Next up is Petros. What do you think?

Wednesday, February 3, 2016

Action Alert: Share feedback on new SIMA Mission, Vision and Core Values



‘Last November, the board took a major step in redefining a Mission, Vision, Core Values and a strategic plan for SIMA. We hope that these new tools will take all of us into the future with confidence and a realistic plan for success.’

Take action now:
  • Share your feedback with Martin@sima.org or in the comment section below on our new Mission, Vision and Core Values.
By Justin Gamester, CSP
I remember getting my start with SIMA over 10 years ago, when I joined the Membership committee. My experiences working as a volunteer helped me get involved in the association and start to see the bigger picture for my industry. Little did I know that I would be sitting here as incoming board chair in 2016. The thought had not crossed my mind by any means.

It’s been fun and rewarding to watch the association and its membership grow and become more professional. I personally have benefited a great deal from the time spent with my friends and colleagues in the industry. I won’t say that it’s always been smooth sailing; there have been some bumps in the road for SIMA. We’ve launched projects that have failed; we’ve analyzed some things to death to be honest. But each time the association has come against a challenge, the volunteers and staff have pushed hard and made the tough choices to help SIMA thrive. And we have made significant progress in our educational offerings and resources to members and industry suppliers. We are now poised to take some serious steps as an organization to help influence major challenges and issues we all face as snow professionals.

Growing pains
As an entity, the association has grown significantly and has seen its share of growing pains. The industry is challenged, with pressure on pricing, higher service demands, more educated buyers and more. The board and staff have struggled with how to prioritize the many issues facing you in snow so that we could focus on the areas where we could have a true and lasting impact. Last November, the board took a major step in redefining a Mission, Vision, Core Values and a strategic plan for SIMA:
  • Mission: Empowering snow & ice management for success.
  • Vision: We fight for the industry to be one of the most valued professions in the world, ensuring that snow & ice management services are never taken for granted.
  • Core Values: Sustainability, Innovation, Service, Quality, Trust, Passion
We hope that these new tools will take all of us into the future with confidence and a realistic plan for success.
It wasn’t easy to get a group of business owners and entrepreneurs together to reflect on success and build a solid foundation for the future.

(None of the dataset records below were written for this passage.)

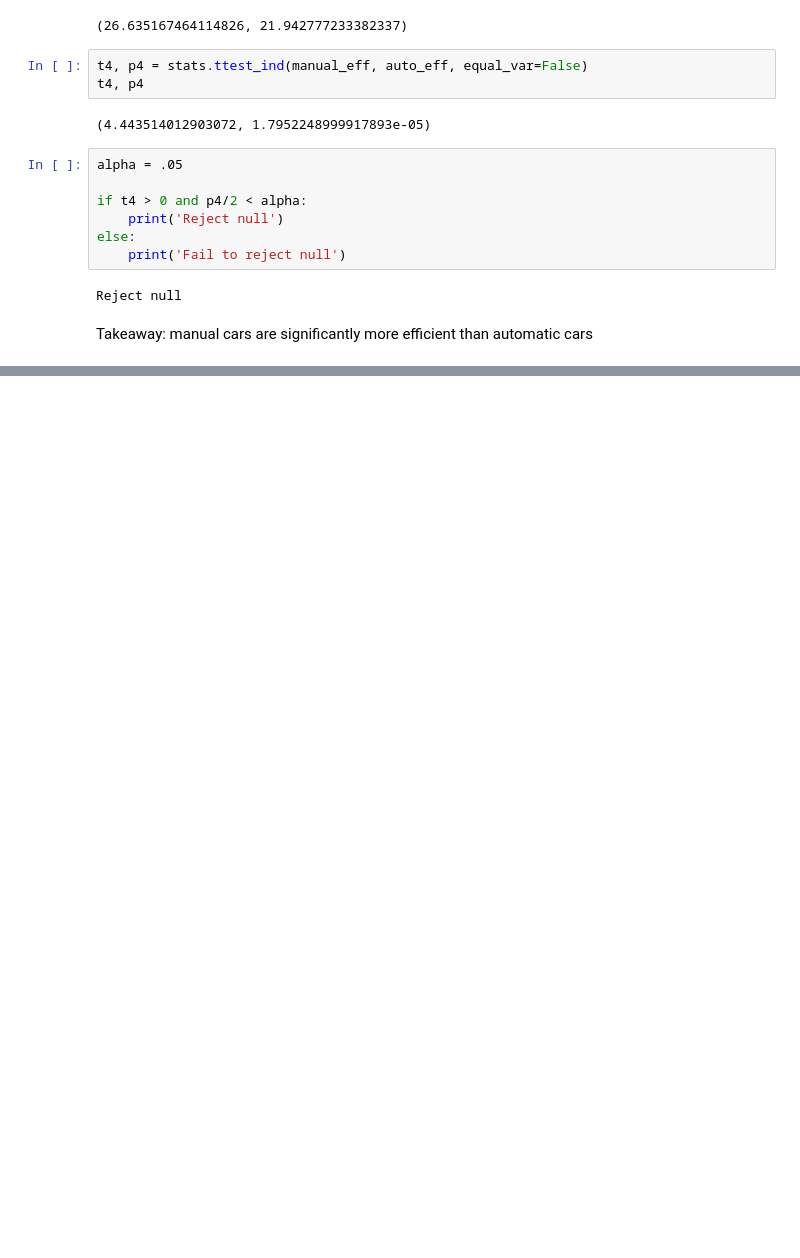
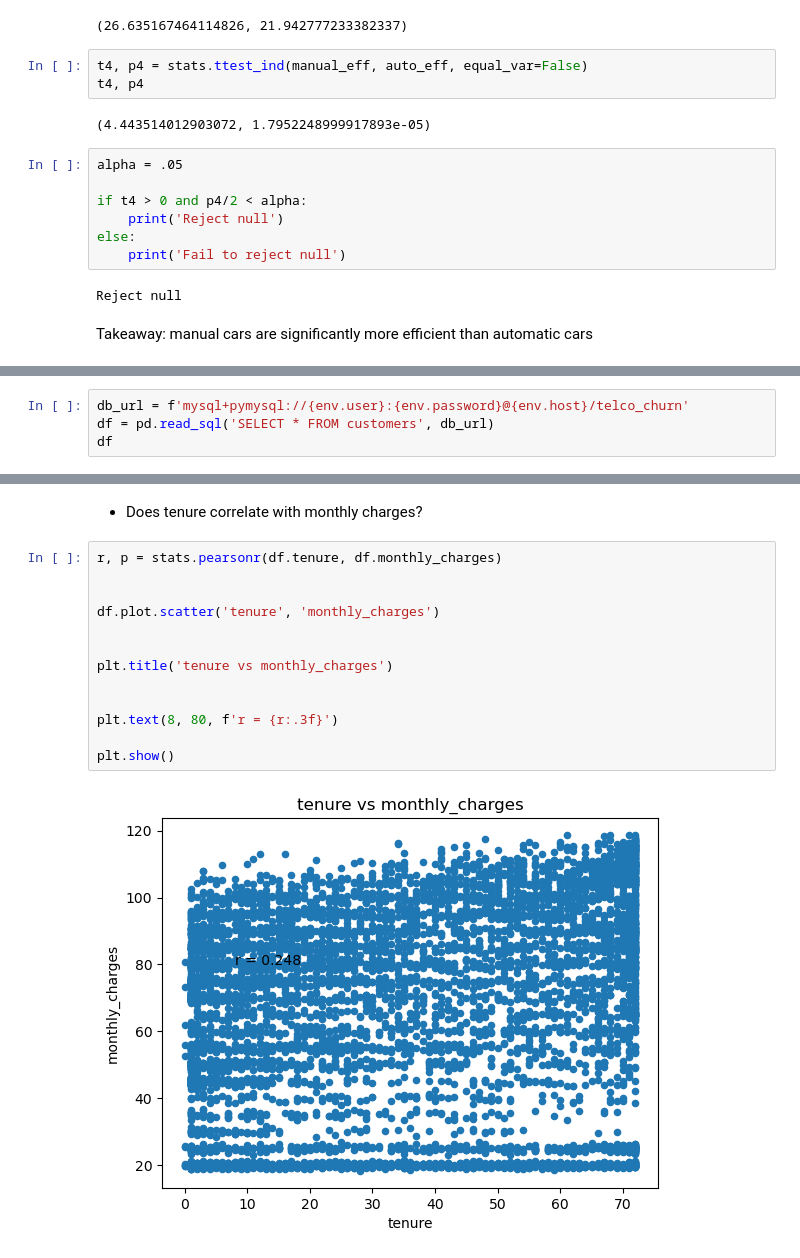
Before and after one commit to heywood95/statistics-exercises, a Jupyter notebook: hypothesis_testing.ipynb, the cells around one changed output, grey strips where cells are left out. Saved outputs shown, nothing was run; the diff lists cells and outputs as text; blank space fills up the shorter version.

```diff
--- a/hypothesis_testing.ipynb
+++ b/hypothesis_testing.ipynb
@@ -389,0 +427,4 @@ Takeaway: manual cars are significantly more efficient than automatic cars
+# %%
+db_url = f'mysql+pymysql://{env.user}:{env.password}@{env.host}/telco_churn'
+df = pd.read_sql('SELECT * FROM customers', db_url)
+df
@@ -389,0 +445,17 @@ Takeaway: manual cars are significantly more efficient than automatic cars
+# %% [markdown]
+- Does tenure correlate with monthly charges?
+# %%
+r, p = stats.pearsonr(df.tenure, df.monthly_charges)
+
+
+df.plot.scatter('tenure', 'monthly_charges')
+
+
+plt.title('tenure vs monthly_charges')
+
+
+plt.text(8, 80, f'r = {r:.3f}')
+
+plt.show()
+# %% [output]
+[figure, added]
```
Also changed, not shown: parts of 88 cells of this notebook.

After much discussion, some disagreement and a lot of collaboration, we created the new and needed direction for the association. We hope that this will engage all of you in the industry to work with us to elevate our profession, train our people and grow in snow.

Positive outcomes
Our new plan has helped us make some hard choices, and we are losing a few programs along the way. But with all loss comes opportunity, and we are excited to see the association focus strongly on best practices, consumer outreach, credentials, research and education moving forward. We value your feedback as we try to move the needle in ways that help elevate us all. Please share your thoughts with me any time at jgamester@piscataqualandscaping.com.

Justin Gamester is Vice Chair of the SIMA Board of Directors and Vice President of Piscataqua Landscaping & Tree Service in Eliot, ME.